Wondering Where the Shared Savings Are?
Shared savings deals are all the rage these days. Many provider groups in markets around the U.S. want to engage in shared savings contracts with private payers covering commercial, Medicare-Advantage and even Medicaid patients. Payers are only too happy to participate. Shared savings transfers a substantial amount of the financial and underwriting risk to the providers, increasing the likelihood that even larger surpluses will accrue to the payers than under traditional volume-based fee-for-service contracts.
On the surface, implementing a value-based program may look simple— identify a population of patients, figure out what you spent last year on that group, and if the provider group spends less on those patients next year, while at the same time maintaining or improving quality of care, both the payer and provider group will share in the savings.
If only what appears to look so easy were indeed really that easy! Physicians often erroneously believe that they know how to make the most cost-effective decisions on behalf of their patients, and that they will always make the optimal decisions that will both improve their patient’s lives while at the same time save everybody money and generate significant surpluses for the members of the ACO. Just get the insurance company out of the way and everybody benefits! Right?
Wrong. Shared savings programs are hard. The Mile High team knows this because we are right in the thick of it, working to prevent ACOs and payers from “killing each other.” In some cases, we serve as reporting and reconciliation vendors, transparently reporting shared savings performance to both ACO and payer. In other situations, we represent just the ACO as they try to stand up a new shared savings initiative that will work for both the ACO and the payer.
Then there is the least desirable but often necessary role in which we serve.
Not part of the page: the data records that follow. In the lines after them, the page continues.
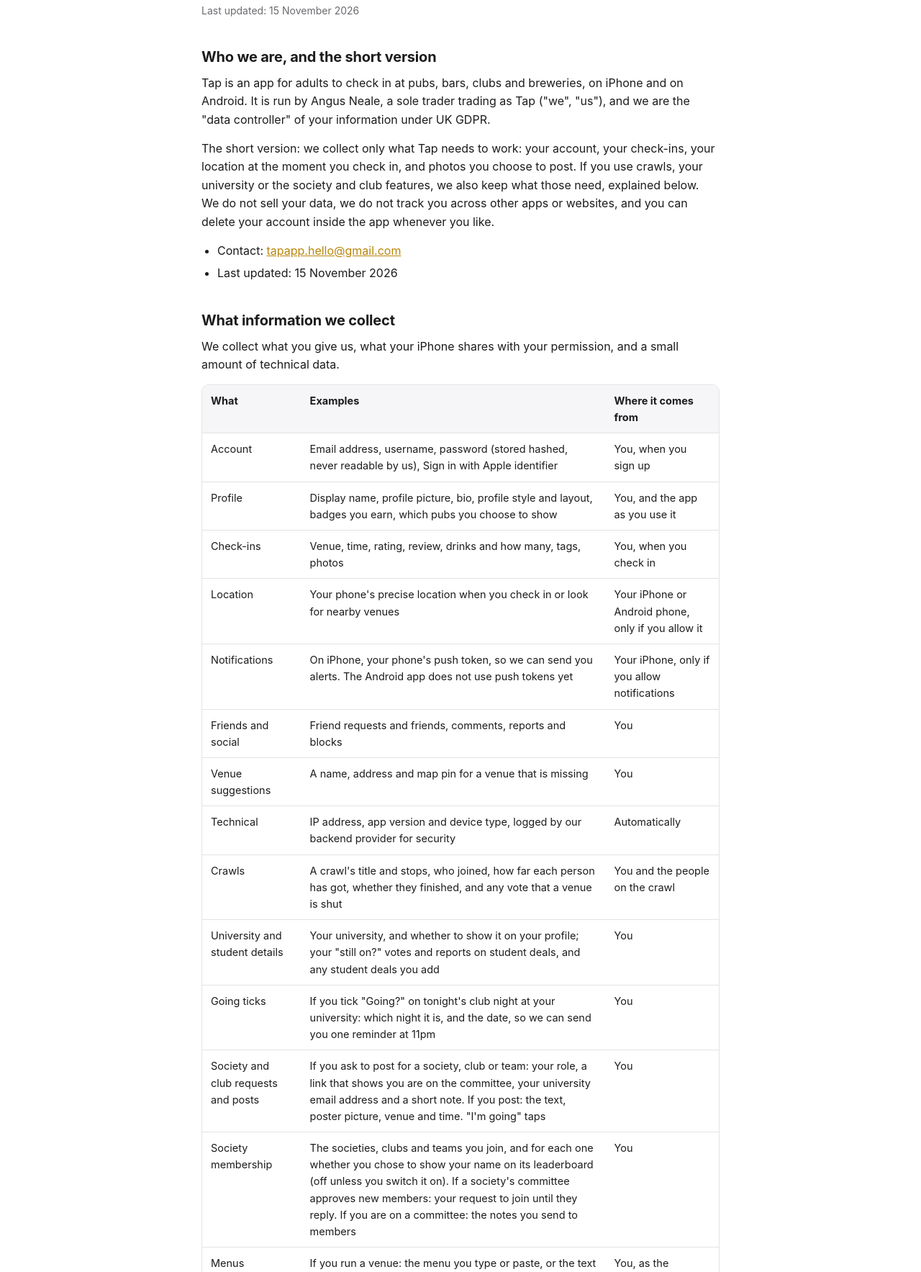
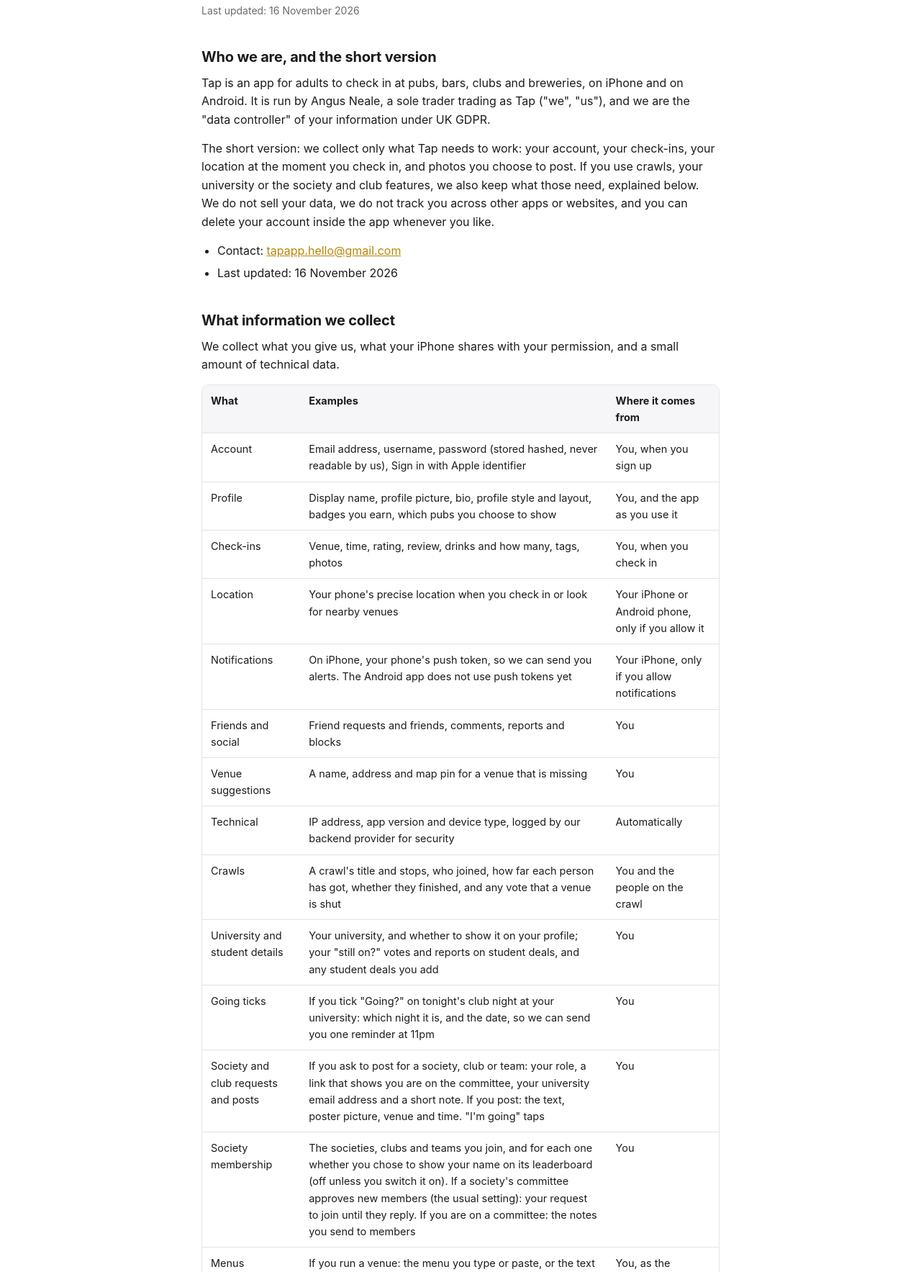
Before and after one commit to tap-pub-app/tap-pub-app.github.io, a plain HTML site: page privacy.html in a window 1280 px wide. Shown: the part 133-1900 px from the top of the page at 72% size. Drawn offline with Linux system fonts and the light colour scheme.

Commit message:
Privacy policy: committees approve new members by default

```diff
--- a/privacy.html
+++ b/privacy.html
@@ -15,13 +15,13 @@
 </div></header>
 <main><div class="wrap">
 <h1>Privacy Policy</h1>
-<p class="updated">Last updated: 15 November 2026</p>
+<p class="updated">Last updated: 16 November 2026</p>
 <h2>Who we are, and the short version</h2>
 <p>Tap is an app for adults to check in at pubs, bars, clubs and breweries, on iPhone and on Android. It is run by Angus Neale, a sole trader trading as Tap ("we", "us"), and we are the "data controller" of your information under UK GDPR.</p>
 <p>The short version: we collect only what Tap needs to work: your account, your check-ins, your location at the moment you check in, and photos you choose to post. If you use crawls, your university or the society and club features, we also keep what those need, explained below. We do not sell your data, we do not track you across other apps or websites, and you can delete your account inside the app whenever you like.</p>
 <ul>
 <li>Contact: <a href="mailto:tapapp.hello@gmail.com">tapapp.hello@gmail.com</a></li>
-<li>Last updated: 15 November 2026</li>
+<li>Last updated: 16 November 2026</li>
 </ul>
 <h2>What information we collect</h2>
 <p>We collect what you give us, what your iPhone shares with your permission, and a small amount of technical data.</p>
@@ -38,7 +38,7 @@
 <tr><td>University and student details</td><td>Your university, and whether to show it on your profile; your "still on?" votes and reports on student deals, and any student deals you add</td><td>You</td></tr>
 <tr><td>Going ticks</td><td>If you tick "Going?" on tonight's club night at your university: which night it is, and the date, so we can send you one reminder at 11pm</td><td>You</td></tr>
 <tr><td>Society and club requests and posts</td><td>If you ask to post for a society, club or team: your role, a link that shows you are on the committee, your university email address and a short note. If you post: the text, poster picture, venue and time. "I'm going" taps</td><td>You</td></tr>
-<tr><td>Society membership</td><td>The societies, clubs and teams you join, and for each one whether you chose to show your name on its leaderboard (off unless you switch it on). If a society's committee approves new members: your request to join until they reply. If you are on a committee: the notes you send to members</td><td>You</td></tr>
+<tr><td>Society membership</td><td>The societies, clubs and teams you join, and for each one whether you chose to show your name on its leaderboard (off unless you switch it on). If a society's committee approves new members (the usual setting): your request to join until they reply. If you are on a committee: the notes you send to members</td><td>You</td></tr>
 <tr><td>Menus</td><td>If you run a venue: the menu you type or paste, or the text read from a photo of your menu</td><td>You, as the venue's owner</td></tr>
 <tr><td>Check-ins waiting to send</td><td>A check-in made with no signal is saved on your phone, with its photos, the time you tapped and your phone's location at that moment, until it can be sent</td><td>Your phone</td></tr>
 </tbody></table></div>
@@ -91,7 +91,7 @@
 <li>Your feed: you see your own check-ins and those of friends and people whose settings allow it. Blocked people never see you, and you never see them.</li>
 <li>Comments and cheers on a check-in are visible to anyone who can see that check-in.</li>
 <li>Leaderboards show your username and score. You can opt out of leaderboards in your settings.</li>
-<li>Societies, clubs and teams: joining is your choice. Your name, picture and number of different pubs appear on a society's leaderboard and member list, and a badge with its name on your profile, only if you switch on "Show my name" for that society. It is off by default, and never on if you have opted out of leaderboards. Everyone else is only counted in the society's member total. A society's committee can remove a member they can see. Some societies have their committee approve new members: if you ask to join one, its committee can see your username while your request is waiting, and nobody else can. Being approved doesn't show your name anywhere, because that is still your own choice. A committee can approve, decline, or decline and stop you asking again, and you can cancel a waiting request. For the society league we add up members' different pubs, and a society is only listed once at least three members are counted, so nobody's own count can be picked out. Leaving a society, or deleting your account, removes your membership.</li>
+<li>Societies, clubs and teams: joining is your choice. Your name, picture and number of different pubs appear on a society's leaderboard and member list, and a badge with its name on your profile, only if you switch on "Show my name" for that society. It is off by default, and never on if you have opted out of leaderboards. Everyone else is only counted in the society's member total. A society's committee can remove a member they can see. A society that has a committee on Tap asks that committee to approve new members, unless the committee switches this off: if you ask to join one, its committee can see your username while your request is waiting, and nobody else can. Being approved doesn't show your name anywhere, because that is still your own choice. A committee can approve, decline, or decline and stop you asking again, and you can cancel a waiting request. For the society league we add up members' different pubs, and a society is only listed once at least three members are counted, so nobody's own count can be picked out. Leaving a society, or deleting your account, removes your membership.</li>
 <li>Photos you add to a check-in are stored privately and shown to others through temporary links, only to people who can see that check-in.</li>
 </ul>
 <p>Please do not post photos of other people without their say-so, and nothing that shows a child. Our Terms of Use cover this.</p>
```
When the ACO deal wasn’t set up properly in the beginning and now the parties are lawyer-ed up. In this situation, Mile High has successfully worked to keep the warring parties out of litigation by recalculating shared savings retrospectively and promoting out-of-court settlements.